→ **What you are asked to do**
Pick out the lines below with "begin" and list them.

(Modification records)

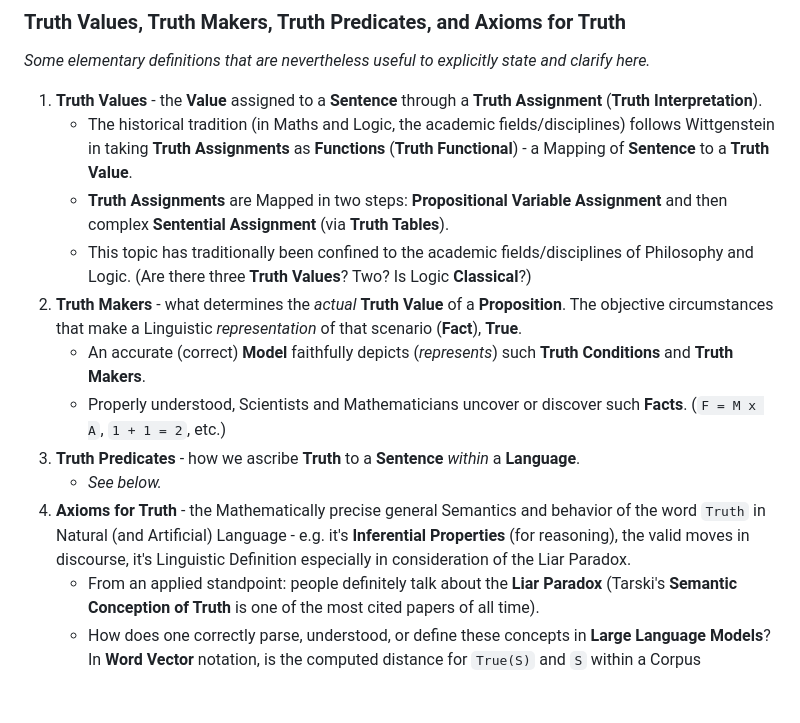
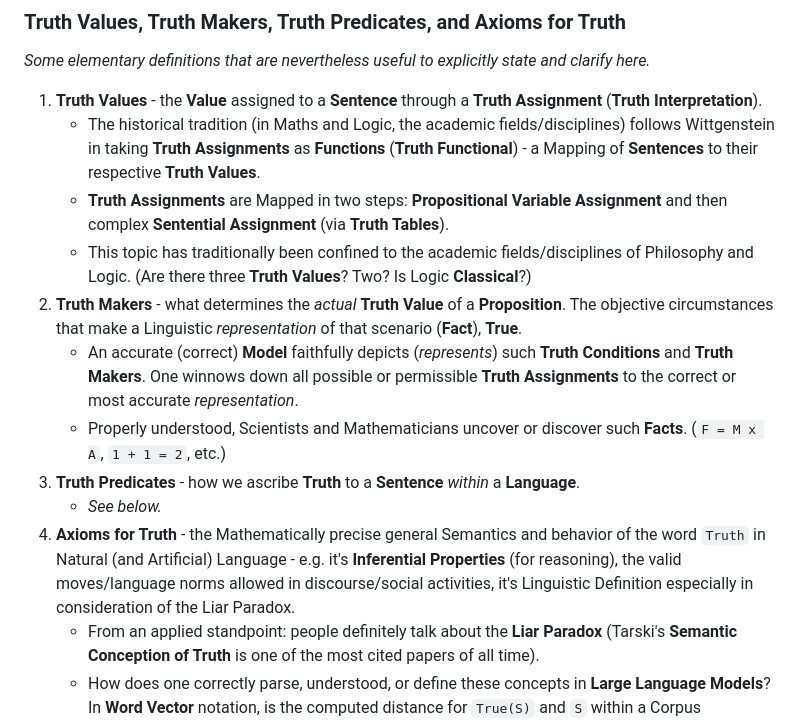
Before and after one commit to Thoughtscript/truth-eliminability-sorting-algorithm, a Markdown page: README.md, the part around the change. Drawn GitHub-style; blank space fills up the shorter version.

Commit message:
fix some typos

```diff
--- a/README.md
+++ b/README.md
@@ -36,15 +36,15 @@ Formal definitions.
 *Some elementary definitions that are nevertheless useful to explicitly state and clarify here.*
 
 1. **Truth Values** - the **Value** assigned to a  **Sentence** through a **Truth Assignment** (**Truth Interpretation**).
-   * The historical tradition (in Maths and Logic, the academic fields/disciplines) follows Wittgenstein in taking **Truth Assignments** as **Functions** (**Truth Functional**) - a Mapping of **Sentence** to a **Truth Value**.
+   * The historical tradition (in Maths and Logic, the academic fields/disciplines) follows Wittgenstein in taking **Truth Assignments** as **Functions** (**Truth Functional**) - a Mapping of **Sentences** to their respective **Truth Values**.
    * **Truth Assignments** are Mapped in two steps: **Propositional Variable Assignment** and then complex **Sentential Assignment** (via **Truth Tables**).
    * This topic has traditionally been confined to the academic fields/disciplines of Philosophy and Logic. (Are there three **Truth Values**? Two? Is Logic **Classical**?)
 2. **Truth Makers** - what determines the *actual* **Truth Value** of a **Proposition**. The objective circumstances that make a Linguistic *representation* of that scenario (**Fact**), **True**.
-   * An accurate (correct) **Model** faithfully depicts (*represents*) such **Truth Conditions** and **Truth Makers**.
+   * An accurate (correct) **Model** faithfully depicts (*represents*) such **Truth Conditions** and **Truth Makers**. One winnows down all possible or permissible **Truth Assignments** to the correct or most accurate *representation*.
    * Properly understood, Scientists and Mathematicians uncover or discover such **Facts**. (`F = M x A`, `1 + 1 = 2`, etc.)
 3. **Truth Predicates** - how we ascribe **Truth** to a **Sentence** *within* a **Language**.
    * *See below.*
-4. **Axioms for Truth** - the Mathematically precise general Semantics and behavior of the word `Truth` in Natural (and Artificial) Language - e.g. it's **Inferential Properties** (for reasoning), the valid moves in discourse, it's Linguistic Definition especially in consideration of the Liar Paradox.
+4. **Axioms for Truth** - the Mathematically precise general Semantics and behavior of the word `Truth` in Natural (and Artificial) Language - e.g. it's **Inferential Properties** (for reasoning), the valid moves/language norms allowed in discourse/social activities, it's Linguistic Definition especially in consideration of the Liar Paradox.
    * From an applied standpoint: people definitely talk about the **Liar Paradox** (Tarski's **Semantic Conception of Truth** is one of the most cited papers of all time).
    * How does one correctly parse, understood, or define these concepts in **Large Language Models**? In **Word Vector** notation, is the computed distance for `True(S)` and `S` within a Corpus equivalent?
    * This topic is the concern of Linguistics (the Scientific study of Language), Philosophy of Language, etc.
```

---

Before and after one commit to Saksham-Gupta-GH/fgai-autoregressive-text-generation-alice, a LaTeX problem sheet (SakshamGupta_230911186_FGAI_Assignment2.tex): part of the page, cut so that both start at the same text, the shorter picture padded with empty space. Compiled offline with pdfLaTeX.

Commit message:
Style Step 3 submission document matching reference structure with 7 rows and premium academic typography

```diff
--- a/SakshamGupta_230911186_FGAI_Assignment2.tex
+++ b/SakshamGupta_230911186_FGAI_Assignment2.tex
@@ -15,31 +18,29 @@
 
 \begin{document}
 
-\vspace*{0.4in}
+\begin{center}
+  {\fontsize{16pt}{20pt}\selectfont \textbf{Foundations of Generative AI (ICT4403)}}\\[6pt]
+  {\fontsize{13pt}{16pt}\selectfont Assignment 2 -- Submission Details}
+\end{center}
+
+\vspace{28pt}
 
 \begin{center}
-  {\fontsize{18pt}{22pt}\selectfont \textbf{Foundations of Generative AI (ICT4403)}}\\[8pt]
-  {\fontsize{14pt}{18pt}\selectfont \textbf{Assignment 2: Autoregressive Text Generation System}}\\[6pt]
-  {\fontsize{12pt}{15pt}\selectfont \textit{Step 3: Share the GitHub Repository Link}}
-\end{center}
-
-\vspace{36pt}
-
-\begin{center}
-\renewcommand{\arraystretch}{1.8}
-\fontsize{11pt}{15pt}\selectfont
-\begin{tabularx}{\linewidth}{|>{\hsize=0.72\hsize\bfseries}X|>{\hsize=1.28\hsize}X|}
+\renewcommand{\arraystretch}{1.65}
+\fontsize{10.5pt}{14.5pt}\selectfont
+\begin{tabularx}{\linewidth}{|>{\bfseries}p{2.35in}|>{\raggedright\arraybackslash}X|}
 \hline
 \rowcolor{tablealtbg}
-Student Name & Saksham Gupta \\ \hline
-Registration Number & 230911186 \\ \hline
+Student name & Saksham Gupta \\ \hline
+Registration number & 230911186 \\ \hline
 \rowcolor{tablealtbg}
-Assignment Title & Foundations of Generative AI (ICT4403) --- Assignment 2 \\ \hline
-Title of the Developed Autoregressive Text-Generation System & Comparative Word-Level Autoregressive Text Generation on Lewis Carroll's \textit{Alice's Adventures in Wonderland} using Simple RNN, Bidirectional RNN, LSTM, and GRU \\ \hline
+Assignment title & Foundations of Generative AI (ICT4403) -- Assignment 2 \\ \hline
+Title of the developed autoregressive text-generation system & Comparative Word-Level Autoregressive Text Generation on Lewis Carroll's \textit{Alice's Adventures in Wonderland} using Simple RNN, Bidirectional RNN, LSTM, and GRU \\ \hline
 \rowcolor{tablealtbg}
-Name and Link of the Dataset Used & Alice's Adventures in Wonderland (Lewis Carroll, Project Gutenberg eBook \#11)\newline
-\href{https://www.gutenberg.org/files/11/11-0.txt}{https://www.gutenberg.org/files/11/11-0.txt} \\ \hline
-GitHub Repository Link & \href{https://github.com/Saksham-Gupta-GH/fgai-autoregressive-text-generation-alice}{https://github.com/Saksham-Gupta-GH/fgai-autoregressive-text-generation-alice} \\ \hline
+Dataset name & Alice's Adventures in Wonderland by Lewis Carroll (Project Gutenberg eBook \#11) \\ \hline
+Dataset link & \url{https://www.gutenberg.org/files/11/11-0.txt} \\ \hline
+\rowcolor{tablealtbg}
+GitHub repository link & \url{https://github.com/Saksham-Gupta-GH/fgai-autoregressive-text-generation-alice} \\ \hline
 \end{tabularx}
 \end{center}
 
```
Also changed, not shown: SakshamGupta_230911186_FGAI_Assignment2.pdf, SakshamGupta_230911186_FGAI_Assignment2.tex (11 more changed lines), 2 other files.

→ **Output of the exercise**
 \begin{document}
+\begin{center}
 \begin{center}
-\begin{center}
-\begin{tabularx}{\linewidth}{|>{\hsize=0.72\hsize\bfseries}X|>{\hsize=1.28\hsize}X|}
+\begin{tabularx}{\linewidth}{|>{\bfseries}p{2.35in}|>{\raggedright\arraybackslash}X|}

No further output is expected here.